- **GIVEN INFORMATION**

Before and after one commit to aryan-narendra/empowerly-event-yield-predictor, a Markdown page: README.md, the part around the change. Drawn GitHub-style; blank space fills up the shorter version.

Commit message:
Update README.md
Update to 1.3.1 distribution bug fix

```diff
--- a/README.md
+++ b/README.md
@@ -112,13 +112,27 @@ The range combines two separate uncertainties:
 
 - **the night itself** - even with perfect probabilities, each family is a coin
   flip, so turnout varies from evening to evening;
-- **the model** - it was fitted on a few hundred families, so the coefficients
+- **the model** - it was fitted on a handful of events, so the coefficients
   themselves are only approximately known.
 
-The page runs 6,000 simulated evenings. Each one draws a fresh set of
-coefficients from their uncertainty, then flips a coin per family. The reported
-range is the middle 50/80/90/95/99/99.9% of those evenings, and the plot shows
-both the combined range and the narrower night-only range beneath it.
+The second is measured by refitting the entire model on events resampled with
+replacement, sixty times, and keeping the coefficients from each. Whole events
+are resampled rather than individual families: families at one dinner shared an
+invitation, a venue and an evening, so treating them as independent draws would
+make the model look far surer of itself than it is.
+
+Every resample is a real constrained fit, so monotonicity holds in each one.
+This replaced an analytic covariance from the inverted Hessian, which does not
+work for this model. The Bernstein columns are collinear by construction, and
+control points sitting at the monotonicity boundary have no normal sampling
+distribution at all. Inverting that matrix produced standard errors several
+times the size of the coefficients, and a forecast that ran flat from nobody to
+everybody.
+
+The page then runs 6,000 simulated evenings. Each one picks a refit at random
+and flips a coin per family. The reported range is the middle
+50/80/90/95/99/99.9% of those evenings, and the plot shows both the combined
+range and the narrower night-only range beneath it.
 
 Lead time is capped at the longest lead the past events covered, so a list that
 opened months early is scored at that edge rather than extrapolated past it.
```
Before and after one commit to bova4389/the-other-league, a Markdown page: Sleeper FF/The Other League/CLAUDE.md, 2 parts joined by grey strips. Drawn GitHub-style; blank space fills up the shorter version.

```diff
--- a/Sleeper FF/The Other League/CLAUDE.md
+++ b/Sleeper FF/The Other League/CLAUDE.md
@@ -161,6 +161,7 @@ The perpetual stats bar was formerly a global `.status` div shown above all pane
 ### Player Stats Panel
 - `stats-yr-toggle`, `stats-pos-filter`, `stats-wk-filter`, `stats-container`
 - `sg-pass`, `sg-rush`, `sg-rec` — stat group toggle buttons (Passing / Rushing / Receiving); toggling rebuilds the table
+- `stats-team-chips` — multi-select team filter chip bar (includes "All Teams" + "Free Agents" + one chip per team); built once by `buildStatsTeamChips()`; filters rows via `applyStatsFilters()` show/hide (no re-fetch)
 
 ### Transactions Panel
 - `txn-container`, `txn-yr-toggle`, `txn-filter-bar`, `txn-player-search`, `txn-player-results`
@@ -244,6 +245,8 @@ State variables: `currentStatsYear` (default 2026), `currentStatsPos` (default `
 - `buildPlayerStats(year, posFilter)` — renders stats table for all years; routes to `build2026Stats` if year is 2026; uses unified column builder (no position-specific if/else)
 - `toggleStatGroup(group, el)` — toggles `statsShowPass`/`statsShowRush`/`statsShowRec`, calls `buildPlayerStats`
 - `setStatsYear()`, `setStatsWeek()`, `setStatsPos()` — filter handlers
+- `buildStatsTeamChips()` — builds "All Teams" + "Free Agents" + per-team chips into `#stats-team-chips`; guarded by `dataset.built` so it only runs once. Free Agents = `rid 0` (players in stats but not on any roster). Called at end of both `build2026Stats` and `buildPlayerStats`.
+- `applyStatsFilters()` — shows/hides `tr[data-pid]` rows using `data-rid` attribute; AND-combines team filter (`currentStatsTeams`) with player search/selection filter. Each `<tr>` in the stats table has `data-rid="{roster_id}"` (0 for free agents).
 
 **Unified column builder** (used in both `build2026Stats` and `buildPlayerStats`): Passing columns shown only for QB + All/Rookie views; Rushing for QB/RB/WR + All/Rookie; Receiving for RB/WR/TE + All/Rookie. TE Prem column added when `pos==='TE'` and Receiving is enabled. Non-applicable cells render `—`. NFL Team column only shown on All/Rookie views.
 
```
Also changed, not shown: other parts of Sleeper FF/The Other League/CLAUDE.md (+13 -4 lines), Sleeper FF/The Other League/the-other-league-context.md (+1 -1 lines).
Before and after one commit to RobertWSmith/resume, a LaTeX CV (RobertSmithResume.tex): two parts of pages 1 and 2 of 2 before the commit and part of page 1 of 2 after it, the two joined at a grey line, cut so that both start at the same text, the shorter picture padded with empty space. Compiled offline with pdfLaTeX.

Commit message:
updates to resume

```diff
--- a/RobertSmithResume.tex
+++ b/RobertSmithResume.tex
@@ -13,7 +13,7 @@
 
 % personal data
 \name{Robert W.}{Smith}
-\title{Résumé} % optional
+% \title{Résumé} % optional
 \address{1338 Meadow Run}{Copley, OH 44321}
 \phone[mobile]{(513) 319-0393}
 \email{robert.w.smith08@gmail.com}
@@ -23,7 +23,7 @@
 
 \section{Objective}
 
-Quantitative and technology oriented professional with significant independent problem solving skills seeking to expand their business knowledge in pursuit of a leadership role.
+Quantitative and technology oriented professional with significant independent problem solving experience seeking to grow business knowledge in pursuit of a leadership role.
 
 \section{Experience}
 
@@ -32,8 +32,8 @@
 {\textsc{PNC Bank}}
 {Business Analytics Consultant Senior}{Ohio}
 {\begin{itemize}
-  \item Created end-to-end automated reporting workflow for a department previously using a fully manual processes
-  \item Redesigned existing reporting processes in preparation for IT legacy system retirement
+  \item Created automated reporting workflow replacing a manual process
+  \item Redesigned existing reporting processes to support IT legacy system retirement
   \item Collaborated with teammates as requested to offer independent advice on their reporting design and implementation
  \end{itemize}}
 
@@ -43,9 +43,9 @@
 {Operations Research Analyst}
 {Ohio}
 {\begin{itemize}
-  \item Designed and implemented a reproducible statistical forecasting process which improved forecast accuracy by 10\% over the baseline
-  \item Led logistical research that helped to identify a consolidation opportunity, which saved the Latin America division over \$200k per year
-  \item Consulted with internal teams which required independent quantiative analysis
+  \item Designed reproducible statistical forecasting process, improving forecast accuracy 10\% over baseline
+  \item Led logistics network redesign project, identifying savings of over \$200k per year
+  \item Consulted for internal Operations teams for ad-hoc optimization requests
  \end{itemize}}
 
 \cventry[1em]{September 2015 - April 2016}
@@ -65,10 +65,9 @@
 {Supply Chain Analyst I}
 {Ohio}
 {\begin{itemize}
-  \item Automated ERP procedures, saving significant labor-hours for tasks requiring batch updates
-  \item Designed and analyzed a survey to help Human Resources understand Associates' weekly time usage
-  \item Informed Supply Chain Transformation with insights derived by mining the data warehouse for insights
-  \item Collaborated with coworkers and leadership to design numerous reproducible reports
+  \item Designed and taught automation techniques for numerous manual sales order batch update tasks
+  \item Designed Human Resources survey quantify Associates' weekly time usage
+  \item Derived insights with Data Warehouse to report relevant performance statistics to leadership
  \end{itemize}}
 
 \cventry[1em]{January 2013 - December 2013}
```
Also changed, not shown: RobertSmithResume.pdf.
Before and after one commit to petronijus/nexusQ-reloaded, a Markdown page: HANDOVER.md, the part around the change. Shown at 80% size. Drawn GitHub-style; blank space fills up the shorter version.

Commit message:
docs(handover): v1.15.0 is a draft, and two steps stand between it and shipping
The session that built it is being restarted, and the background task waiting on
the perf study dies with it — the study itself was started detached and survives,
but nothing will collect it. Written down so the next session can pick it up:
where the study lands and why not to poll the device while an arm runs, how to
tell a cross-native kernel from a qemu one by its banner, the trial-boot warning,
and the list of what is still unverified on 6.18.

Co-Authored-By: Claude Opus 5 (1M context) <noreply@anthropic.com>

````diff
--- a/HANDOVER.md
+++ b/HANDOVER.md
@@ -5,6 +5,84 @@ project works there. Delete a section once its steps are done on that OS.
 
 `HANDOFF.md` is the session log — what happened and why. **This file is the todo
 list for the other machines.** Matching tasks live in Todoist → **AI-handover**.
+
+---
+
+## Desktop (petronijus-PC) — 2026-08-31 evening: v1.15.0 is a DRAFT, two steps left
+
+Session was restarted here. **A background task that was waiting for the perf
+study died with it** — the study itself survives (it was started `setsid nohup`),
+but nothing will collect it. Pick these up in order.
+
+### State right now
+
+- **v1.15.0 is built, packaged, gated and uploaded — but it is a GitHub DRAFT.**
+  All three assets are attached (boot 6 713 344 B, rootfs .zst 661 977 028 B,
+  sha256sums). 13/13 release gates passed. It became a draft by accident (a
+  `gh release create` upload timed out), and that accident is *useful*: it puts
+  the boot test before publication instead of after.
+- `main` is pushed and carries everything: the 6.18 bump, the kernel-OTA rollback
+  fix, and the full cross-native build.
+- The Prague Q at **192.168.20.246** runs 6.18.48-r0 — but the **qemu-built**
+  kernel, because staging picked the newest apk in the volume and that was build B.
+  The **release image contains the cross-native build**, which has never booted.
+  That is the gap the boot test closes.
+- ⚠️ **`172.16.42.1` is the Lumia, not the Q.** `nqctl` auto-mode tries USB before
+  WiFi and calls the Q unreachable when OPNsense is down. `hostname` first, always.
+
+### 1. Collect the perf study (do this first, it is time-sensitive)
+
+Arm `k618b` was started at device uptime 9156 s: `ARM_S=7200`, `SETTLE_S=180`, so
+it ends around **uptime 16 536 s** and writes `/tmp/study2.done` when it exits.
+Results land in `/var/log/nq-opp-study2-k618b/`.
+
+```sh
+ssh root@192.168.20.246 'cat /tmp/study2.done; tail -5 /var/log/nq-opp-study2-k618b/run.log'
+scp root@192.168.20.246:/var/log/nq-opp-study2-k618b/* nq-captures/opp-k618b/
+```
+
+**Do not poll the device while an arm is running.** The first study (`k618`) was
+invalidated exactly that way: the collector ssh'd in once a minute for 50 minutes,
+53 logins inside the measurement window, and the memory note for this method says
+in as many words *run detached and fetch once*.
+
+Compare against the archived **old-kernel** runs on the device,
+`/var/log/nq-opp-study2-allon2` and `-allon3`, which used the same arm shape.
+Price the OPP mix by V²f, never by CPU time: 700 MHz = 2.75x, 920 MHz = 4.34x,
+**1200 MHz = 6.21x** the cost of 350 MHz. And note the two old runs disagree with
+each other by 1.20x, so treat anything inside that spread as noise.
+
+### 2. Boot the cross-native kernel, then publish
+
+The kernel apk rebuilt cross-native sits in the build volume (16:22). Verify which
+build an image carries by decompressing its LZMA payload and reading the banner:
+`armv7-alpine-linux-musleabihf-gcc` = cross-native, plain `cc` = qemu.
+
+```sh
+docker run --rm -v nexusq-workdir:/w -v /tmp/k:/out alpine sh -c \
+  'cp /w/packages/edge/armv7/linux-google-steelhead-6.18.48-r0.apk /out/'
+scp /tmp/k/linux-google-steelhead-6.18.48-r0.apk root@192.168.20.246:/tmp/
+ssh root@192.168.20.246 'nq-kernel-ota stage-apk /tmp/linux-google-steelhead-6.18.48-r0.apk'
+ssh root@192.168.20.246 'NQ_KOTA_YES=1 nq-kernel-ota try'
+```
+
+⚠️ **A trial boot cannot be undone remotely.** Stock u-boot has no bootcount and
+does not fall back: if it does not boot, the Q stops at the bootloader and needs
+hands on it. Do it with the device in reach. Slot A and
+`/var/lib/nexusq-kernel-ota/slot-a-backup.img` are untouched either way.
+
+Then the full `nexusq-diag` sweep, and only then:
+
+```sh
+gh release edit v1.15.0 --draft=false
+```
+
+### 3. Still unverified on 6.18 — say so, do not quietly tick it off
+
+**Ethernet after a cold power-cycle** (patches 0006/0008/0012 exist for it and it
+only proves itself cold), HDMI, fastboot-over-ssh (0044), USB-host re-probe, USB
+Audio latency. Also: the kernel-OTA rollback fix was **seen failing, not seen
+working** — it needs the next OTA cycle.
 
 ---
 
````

- **THE PROBLEM**
Each line holding the word "then" must be pulled from the records.

- **EXERCISE RESPONSE**
-coefficients from their uncertainty, then flips a coin per family. The reported
+The page then runs 6,000 simulated evenings. Each one picks a refit at random
+### 2. Boot the cross-native kernel, then publish
+Then the full `nexusq-diag` sweep, and only then:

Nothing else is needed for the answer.